  • The owners set a December 28 deadline for St. Louis, San Diego, and Oakland to make their final stadium offers, and Indianapolis Colts owner Jim Irsay and New York Giants owner Steve Tisch said they hope for an owners’ vote on which team(s) will move on January 12 or 13 — though, of course, setting arbitrary deadlines and then moving them back is standard operating procedure for sports leagues. (Also, when asked by the L.A. Times if a final vote would really happen in January, Tisch replied, “I’ve lost all my psychic powers. Especially regarding this subject.”)
  • Houston Texans owner Bob McNair warned St. Louis officials that they need to “firm up” their stadium plan for the Rams if they want it to be considered by the league — an apparent attempt to get the St. Louis board of aldermen to vote on the stadium funding bill next week before it goes on holiday break, under pain of being told “Sorry, too late.”
  • Rams owner Stan Kroenke has reiterated that he’d be open to sharing an Inglewood stadium with the Chargers. That would eliminate the Chargers’ planned Carson stadium (if  Chargers owner Dean Spanos went for it) and leave the Raiders stuck in Oakland — or more likely, negotiating with St. Louis to try to grab whatever deal Kroenke left on the table there.

Put all the tea leaves together, and this certainly sounds like the NFL is trying to negotiate a deal that makes the maximum number of league parties happy: Kroenke gets to go to L.A. and gets another team to help him pay his $1.86 billion stadium bill (via an equity stake or rent payments, it doesn’t matter); Spanos gets to stop having to fight with San Diego for stadium subsidies, even if it means playing second fiddle to Kroenke; and Raiders owner Mark Davis … well, nobody really cares about Mark Davis, but at least he can have St. Louis as a fallback plan — which would also mean that the NFL wouldn’t be entirely throwing away that offer of public stadium cash, just pushing back the timeline a bit on how long to take to shake it loose.

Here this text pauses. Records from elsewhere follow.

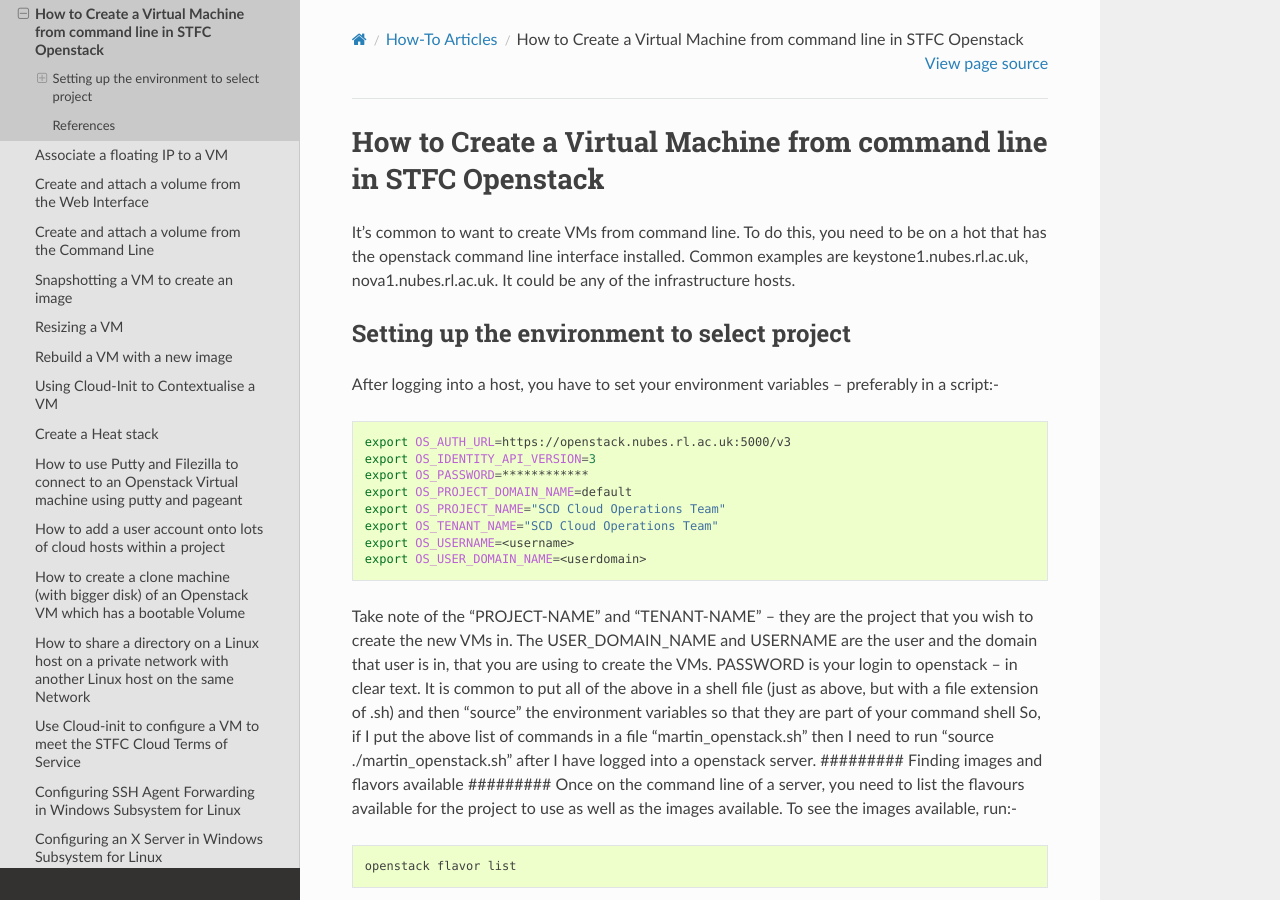
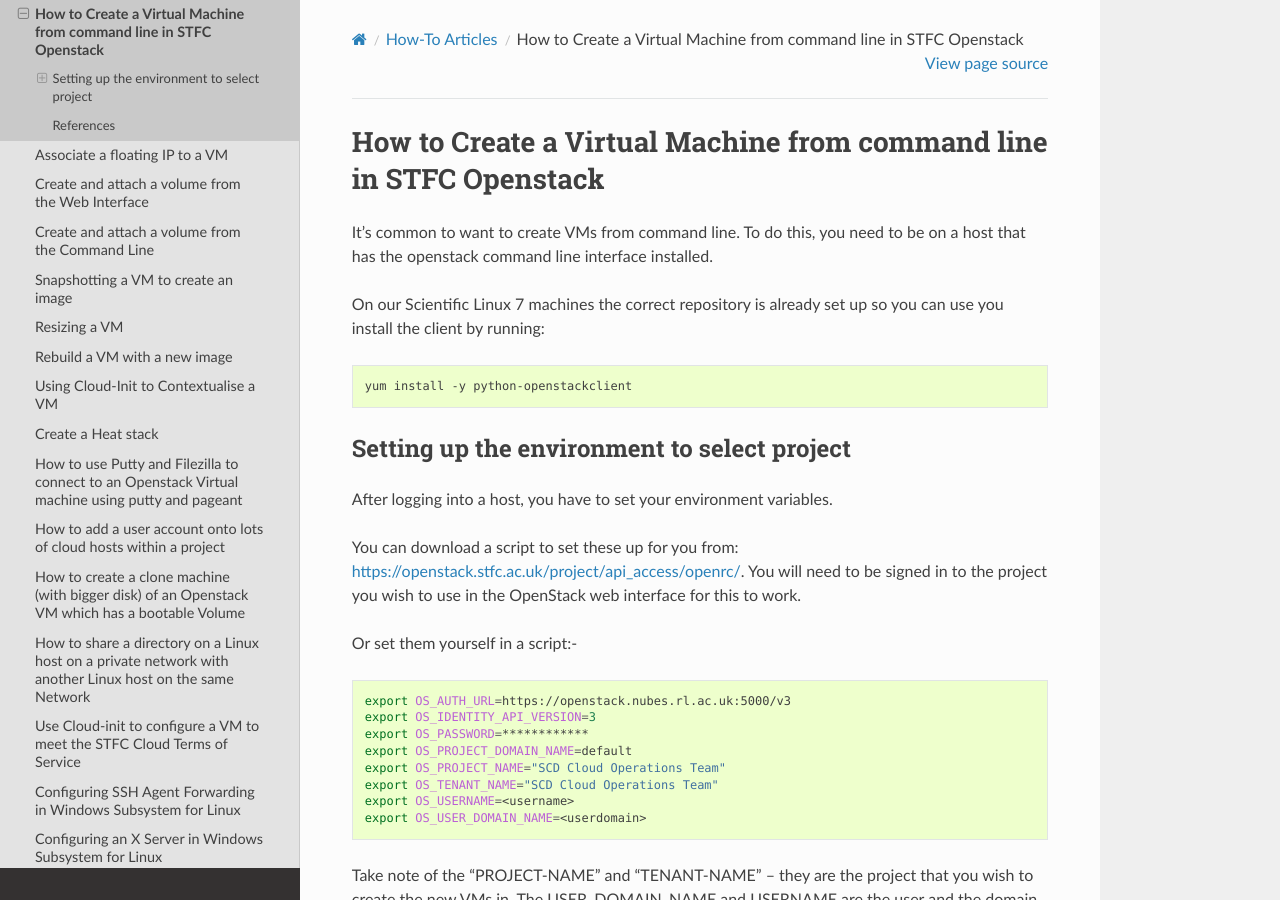
Before and after one commit to stfc/cloud-docs, a Sphinx documentation site: the page built from source/howto/CreateVMFromCommandLine.rst, in a window 1280 px wide and 900 px high. Built offline with Sphinx 7.4.7 and the Read the Docs theme 2.0.0, drawn with Linux system fonts in a browser that asks for light colours.

Commit message:
Fix docs on command line use.

```diff
--- a/source/howto/CreateVMFromCommandLine.rst
+++ b/source/howto/CreateVMFromCommandLine.rst
@@ -2,13 +2,25 @@
 How to Create a Virtual Machine from command line in STFC Openstack
 ===============================================
 
-It’s common to want to create VMs from command line. To do this, you need to be on a hot that has the openstack command line interface installed. Common examples are keystone1.nubes.rl.ac.uk, nova1.nubes.rl.ac.uk. It could be any of the infrastructure hosts.
+It’s common to want to create VMs from command line. To do this, you need to be on a host that has the openstack command line interface installed.
+
+On our Scientific Linux 7 machines the correct repository is already set up so you can use you install the client by running:
+
+.. code-block:: bash
+
+  yum install -y python-openstackclient
+
+
 
 #########
 Setting up the environment to select project
 #########
 
-After logging into a host, you have to set your environment variables – preferably in a script:-
+After logging into a host, you have to set your environment variables.
+
+You can download a script to set these up for you from: https://openstack.stfc.ac.uk/project/api_access/openrc/. You will need to be signed in to the project you wish to use in the OpenStack web interface for this to work.
+
+Or set them yourself in a script:-
 
 .. code-block:: bash
 
```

As always, though, it’s important to remember that “the NFL” isn’t really a single entity, but rather 32 rich guys trying to hash out a deal. It’s possible that this one will make enough people happy that they can get the necessary three-quarters majority to approve it — or it could be that the room remains splintered, or talks break down over how much of a relocation fee to demand from any owners who move, or any of a number of different things. In fact:

“It’s hard to see one of the proposals as getting 24 votes,” Colts owner Jim Irsay told reporters on Wednesday, adding: “I don’t think we’re extremely close right now.”

Maybe it’s time we crowdsource the likely outcome here — anyone want to start up a betting line on which teams move? Though the only way to accurately predict it would probably be a betting line only open to NFL owners, so scrap that idea. I’m going back to throwing darts at the wall.